▶ **What the task requires**: Print out each entry below exactly; do not carry over any image.

[Front-end code change data]
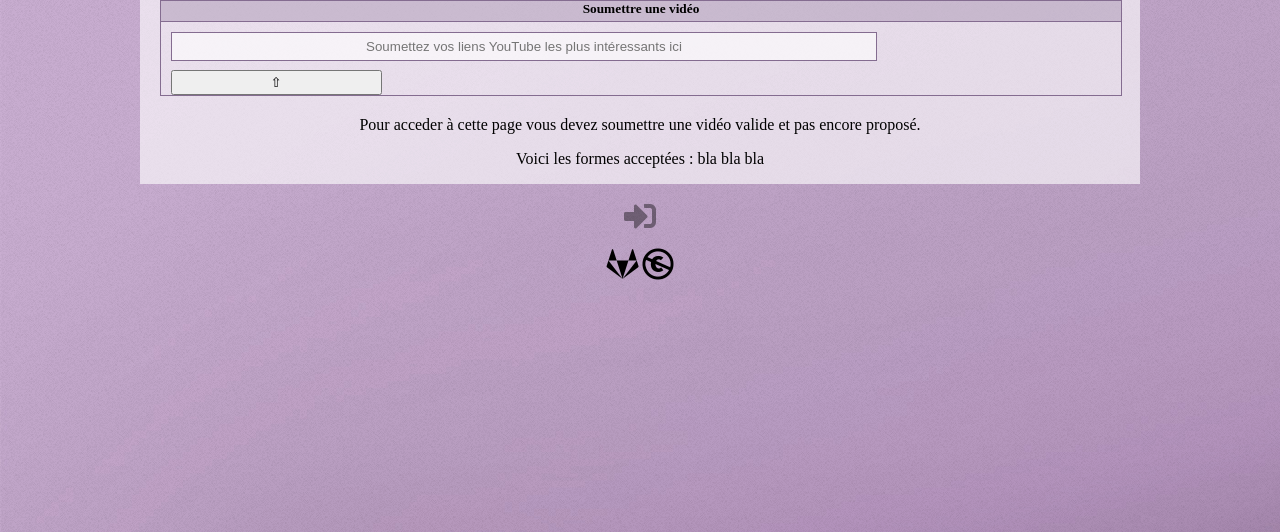
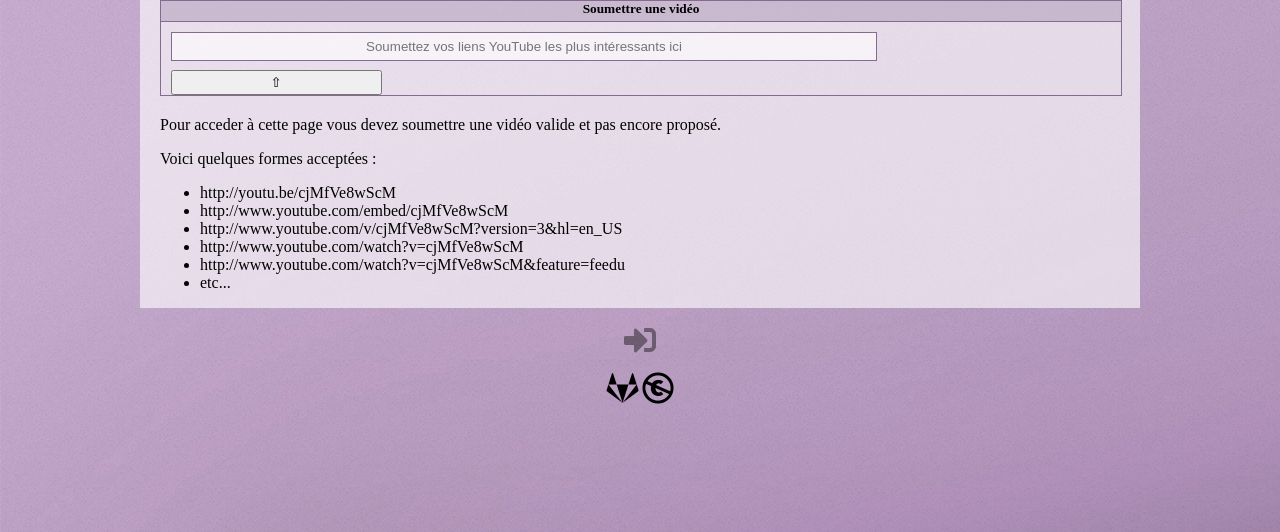
Before and after one commit to snakejj/p13, a Django app: template videos/templates/videos/top_videos.html in a window 1280 px wide. Shown: the part 60-592 px from the top of the page. Run offline with Django 3.2, Linux system fonts and the light colour scheme; the template is opened without the code that fills it: values that come from a table or form of the project are taken from there, others are empty.

Commit message:
Adding the accepted links formats to the videos page templates.

```diff
--- a/videos/templates/videos/top_videos.html
+++ b/videos/templates/videos/top_videos.html
@@ -48,8 +48,16 @@
     {% include "comments/_comments.html" %}
 
     {% else %}
-    <p style="text-align:center;">Pour acceder à cette page vous devez soumettre une vidéo valide et pas encore proposé.</p>
-    <p style="text-align:center;">Voici les formes acceptées : bla bla bla</p>
+    <p style="margin-left: 2%;">Pour acceder à cette page vous devez soumettre une vidéo valide et pas encore proposé.</p>
+    <p style="margin-left: 2%;">Voici quelques formes acceptées :</p>
+    <ul style="margin-left: 2%;">
+        <li>http://youtu.be/cjMfVe8wScM</li>
+        <li>http://www.youtube.com/embed/cjMfVe8wScM</li>
+        <li>http://www.youtube.com/v/cjMfVe8wScM?version=3&amp;hl=en_US</li>
+        <li>http://www.youtube.com/watch?v=cjMfVe8wScM</li>
+        <li>http://www.youtube.com/watch?v=cjMfVe8wScM&feature=feedu</li>
+        <li>etc...</li>
+    </ul>
     {% endif %}
 
 {% endblock content %}
```
Also changed, not shown: videos/templates/videos/random_video.html (+10 -2 lines).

▶ **Solution to this task**:
Before and after one commit to snakejj/p13, a Django app: template videos/templates/videos/top_videos.html in a window 1280 px wide. Shown: the part 60-592 px from the top of the page. Run offline with Django 3.2, Linux system fonts and the light colour scheme; the template is opened without the code that fills it: values that come from a table or form of the project are taken from there, others are empty.

Commit message:
Adding the accepted links formats to the videos page templates.

```diff
--- a/videos/templates/videos/top_videos.html
+++ b/videos/templates/videos/top_videos.html
@@ -48,8 +48,16 @@
     {% include "comments/_comments.html" %}
 
     {% else %}
-    <p style="text-align:center;">Pour acceder à cette page vous devez soumettre une vidéo valide et pas encore proposé.</p>
-    <p style="text-align:center;">Voici les formes acceptées : bla bla bla</p>
+    <p style="margin-left: 2%;">Pour acceder à cette page vous devez soumettre une vidéo valide et pas encore proposé.</p>
+    <p style="margin-left: 2%;">Voici quelques formes acceptées :</p>
+    <ul style="margin-left: 2%;">
+        <li>http://youtu.be/cjMfVe8wScM</li>
+        <li>http://www.youtube.com/embed/cjMfVe8wScM</li>
+        <li>http://www.youtube.com/v/cjMfVe8wScM?version=3&amp;hl=en_US</li>
+        <li>http://www.youtube.com/watch?v=cjMfVe8wScM</li>
+        <li>http://www.youtube.com/watch?v=cjMfVe8wScM&feature=feedu</li>
+        <li>etc...</li>
+    </ul>
     {% endif %}
 
 {% endblock content %}
```
Also changed, not shown: videos/templates/videos/random_video.html (+10 -2 lines).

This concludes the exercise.